Web interface edit records
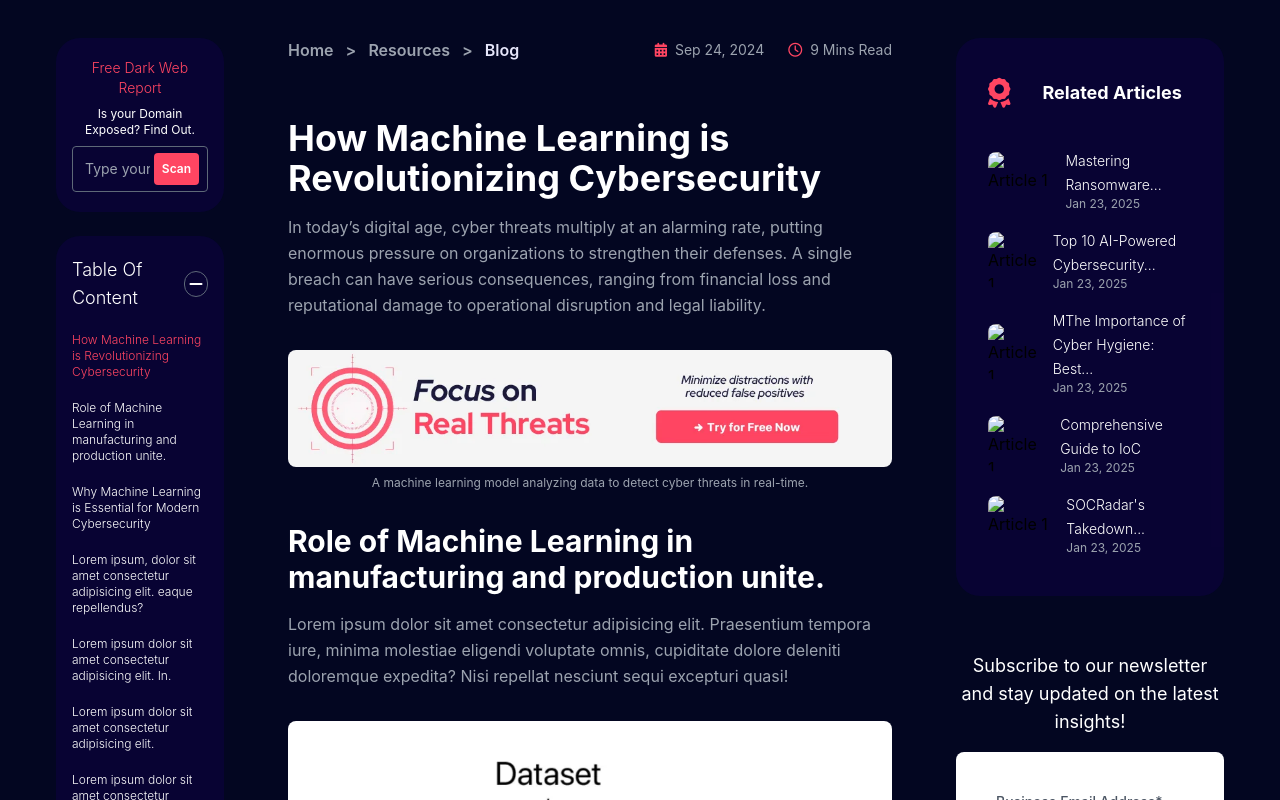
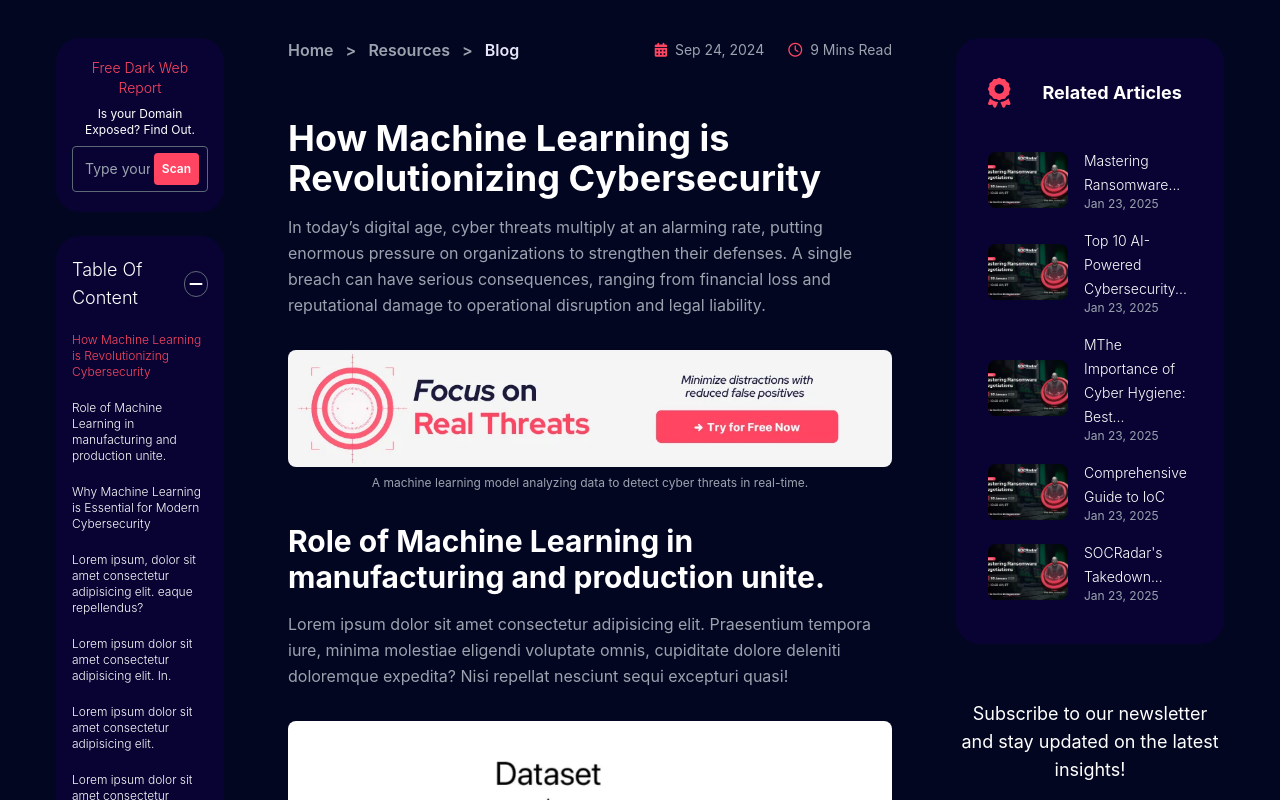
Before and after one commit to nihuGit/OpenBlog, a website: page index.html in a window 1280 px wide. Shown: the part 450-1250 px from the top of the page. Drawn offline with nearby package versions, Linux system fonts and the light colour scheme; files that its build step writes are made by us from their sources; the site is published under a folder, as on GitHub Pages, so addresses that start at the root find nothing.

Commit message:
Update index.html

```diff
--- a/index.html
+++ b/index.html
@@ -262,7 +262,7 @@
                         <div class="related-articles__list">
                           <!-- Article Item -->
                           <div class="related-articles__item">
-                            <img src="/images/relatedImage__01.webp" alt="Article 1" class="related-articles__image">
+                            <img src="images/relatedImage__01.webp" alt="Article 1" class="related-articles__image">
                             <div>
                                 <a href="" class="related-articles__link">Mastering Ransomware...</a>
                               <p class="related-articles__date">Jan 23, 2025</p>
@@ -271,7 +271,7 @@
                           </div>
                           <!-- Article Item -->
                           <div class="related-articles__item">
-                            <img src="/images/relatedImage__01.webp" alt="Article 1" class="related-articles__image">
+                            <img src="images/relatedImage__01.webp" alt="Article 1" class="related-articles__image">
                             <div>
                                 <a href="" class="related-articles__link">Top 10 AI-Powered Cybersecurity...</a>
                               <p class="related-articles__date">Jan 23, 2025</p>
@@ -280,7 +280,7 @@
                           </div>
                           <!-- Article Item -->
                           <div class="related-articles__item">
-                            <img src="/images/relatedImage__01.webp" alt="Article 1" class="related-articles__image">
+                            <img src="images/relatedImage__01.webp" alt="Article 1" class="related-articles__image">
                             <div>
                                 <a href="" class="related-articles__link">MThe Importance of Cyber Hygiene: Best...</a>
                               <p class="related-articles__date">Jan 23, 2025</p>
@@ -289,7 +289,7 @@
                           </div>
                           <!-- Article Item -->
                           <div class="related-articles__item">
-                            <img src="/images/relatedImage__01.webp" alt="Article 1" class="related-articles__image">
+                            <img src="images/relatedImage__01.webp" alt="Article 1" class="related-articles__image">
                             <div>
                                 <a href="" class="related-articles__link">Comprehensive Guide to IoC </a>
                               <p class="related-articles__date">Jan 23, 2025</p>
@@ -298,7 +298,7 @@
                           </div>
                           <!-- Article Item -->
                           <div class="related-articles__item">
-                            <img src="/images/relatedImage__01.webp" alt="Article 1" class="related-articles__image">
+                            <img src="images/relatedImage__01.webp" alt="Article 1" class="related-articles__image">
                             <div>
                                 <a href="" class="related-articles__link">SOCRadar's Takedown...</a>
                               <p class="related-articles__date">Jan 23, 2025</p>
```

■ **PROBLEM REQUIREMENTS**: Going line by line through the data, tally each one that includes the string "href", and answer with the tally only.

■ **RESPONSE**: 5